Could feel the sweat roll down my back kicking gravel out my sandals every ten strides. The playboys rev their motorbikes as if it were a talent they had been working on, a kind of siren song to tempt the free women. Each one is on the lookout for a bargain. Each one streaks past to some indiscernible point where they will bury themselves amongst the massage parlours, karaoke bars, and short-stay hotels; Each one a straight-up brothel once you make it through the doors. I feel too awkward in this ******* town to order a sandwich let alone try out my second language to ask for a cheap *******.

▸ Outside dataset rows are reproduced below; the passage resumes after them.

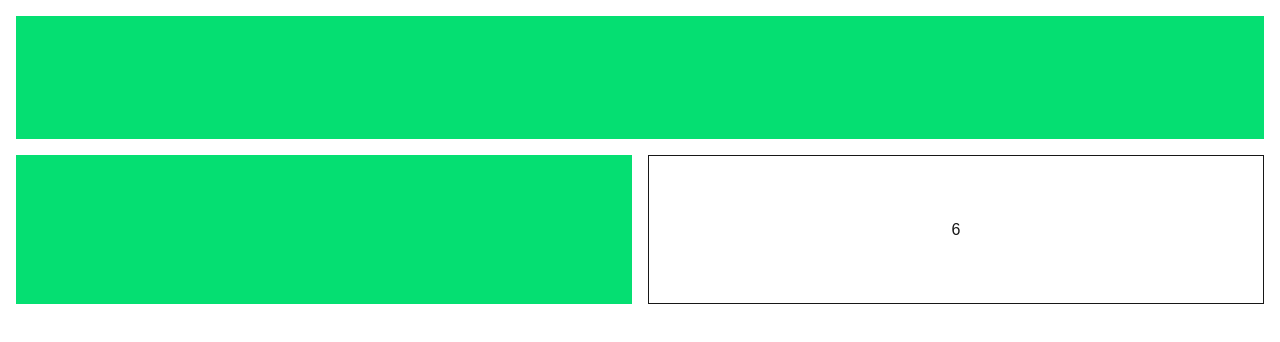
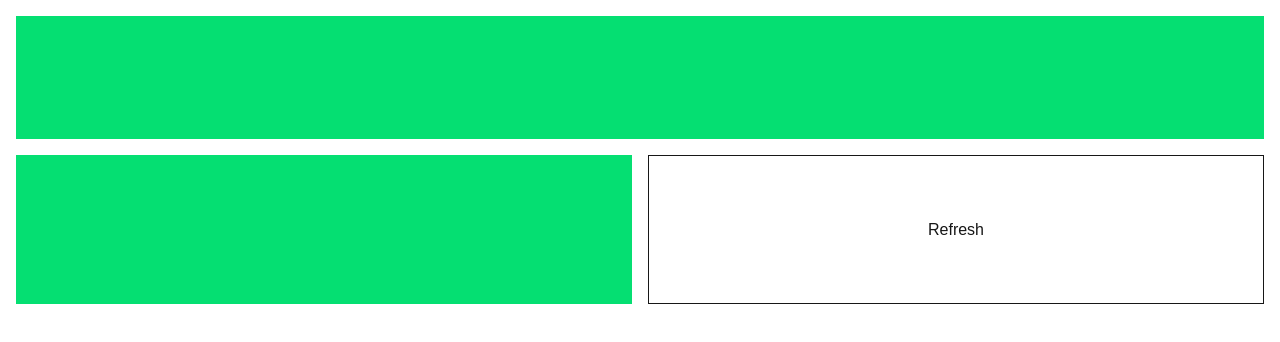
Before and after one commit to Normaltic/nextjs-server-component-retry-test, a Next.js app: page / in a window 1280 px wide. Shown: the top 342 px of the page. Built offline with nearby package versions, Linux system fonts and the light colour scheme.

Commit message:
Apply to seperate Server, Client render

```diff
--- a/src/app/page.tsx
+++ b/src/app/page.tsx
@@ -1,4 +1,15 @@
-import ServerRandomNumber from "@/components/ServerRandomNumber";
+import RandomNumber from "@/components/RandomNumber";
+import ServerRender from "@/components/ServerRender";
+
+async function fetching() {
+  await new Promise<void>((res) => {
+    setTimeout(() => res(), 1500);
+  });
+
+  const rand = Math.floor(Math.random() * 10);
+  if (rand > 4) return rand;
+  else throw new Error("error");
+}
 
 export default async function Home() {
   return (
@@ -7,7 +18,15 @@ export default async function Home() {
         <div className="col-span-2 bg-green-400"></div>
         <div className="col-span-1 bg-green-400"></div>
         <div className="col-span-1 border-1">
-          <ServerRandomNumber className="w-full h-full flex justify-center items-center" />
+          <ServerRender
+            fetcher={fetching}
+            render={(data) => (
+              <RandomNumber
+                className="w-full h-full flex justify-center items-center"
+                number={data}
+              />
+            )}
+          />
         </div>
       </main>
     </div>
--- /dev/null
+++ b/src/components/ClientRender.tsx
@@ -0,0 +1,44 @@
+"use client";
+
+import { useState } from "react";
+
+export default function ClientRender<T>({
+  fetcher,
+  render
+}: {
+  fetcher: () => Promise<T>;
+  render: (data: T) => React.ReactNode;
+}) {
+  const [data, setData] = useState<T | undefined>(undefined);
+  const [error, setError] = useState<Error | undefined>(undefined);
+  const [loading, setLoading] = useState(false);
+
+  const fetch = async () => {
+    try {
+      setLoading(true);
+      setError(undefined);
+      const response = await fetcher();
+      setData(response);
+    } catch (e) {
+      setError(e as Error);
+    } finally {
+      setLoading(false);
+    }
+  };
+
+  if (loading) {
+    return <div>Loading...</div>;
+  }
+
+  if (!data || error) {
+    return (
+      <div className="w-full h-full flex justify-center items-center">
+        <button type="button" onClick={fetch}>
+          Refresh
+        </button>
+      </div>
+    );
+  }
+
+  return render(data);
+}
--- a/src/components/RandomNumber.tsx
+++ b/src/components/RandomNumber.tsx
@@ -1,19 +1,8 @@
 export interface RandomNumberProps {
   className?: string;
+  number: number;
 }
 
-async function fetching() {
-  await new Promise<void>((res) => {
-    setTimeout(() => res(), 1500);
-  });
-
-  const rand = Math.floor(Math.random() * 10);
-  if (rand > 4) return rand;
-  else throw new Error("error");
-}
-
-export default async function RandomNumber({ className }: RandomNumberProps) {
-  const number = await fetching();
-
+export default function RandomNumber({ className, number }: RandomNumberProps) {
   return <div className={className}>{number}</div>;
 }
--- /dev/null
+++ b/src/components/ServerRender.tsx
@@ -0,0 +1,19 @@
+import ClientRender from "./ClientRender";
+
+export default async function ServerRender<T>({
+  fetcher,
+  render
+}: {
+  fetcher: () => Promise<T>;
+  render: (data: T) => React.ReactNode;
+}) {
+  let data: T | undefined = undefined;
+
+  try {
+    data = await fetcher();
+  } catch {
+    return <ClientRender fetcher={fetcher} render={render} />;
+  }
+
+  return render(data);
+}
```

Every foreigner here had some kind of breakdown. Some kind of complex that drew them like a moth to flame to some place where white skin is enough to feign riches, stimulate desire and place you amongst better men. We steal a living for a year or two of forever blue skies. We eat good food and toast ourselves every evening with cold lager and palm leaf cigarettes. We cannot read a word in these humid streets where every single building holds a portrait of the King. Spent the evening with my shadow, both alive in the night beneath the heady aroma of cooking oil and street-food spice, both hurting to become, both slipping out of sight.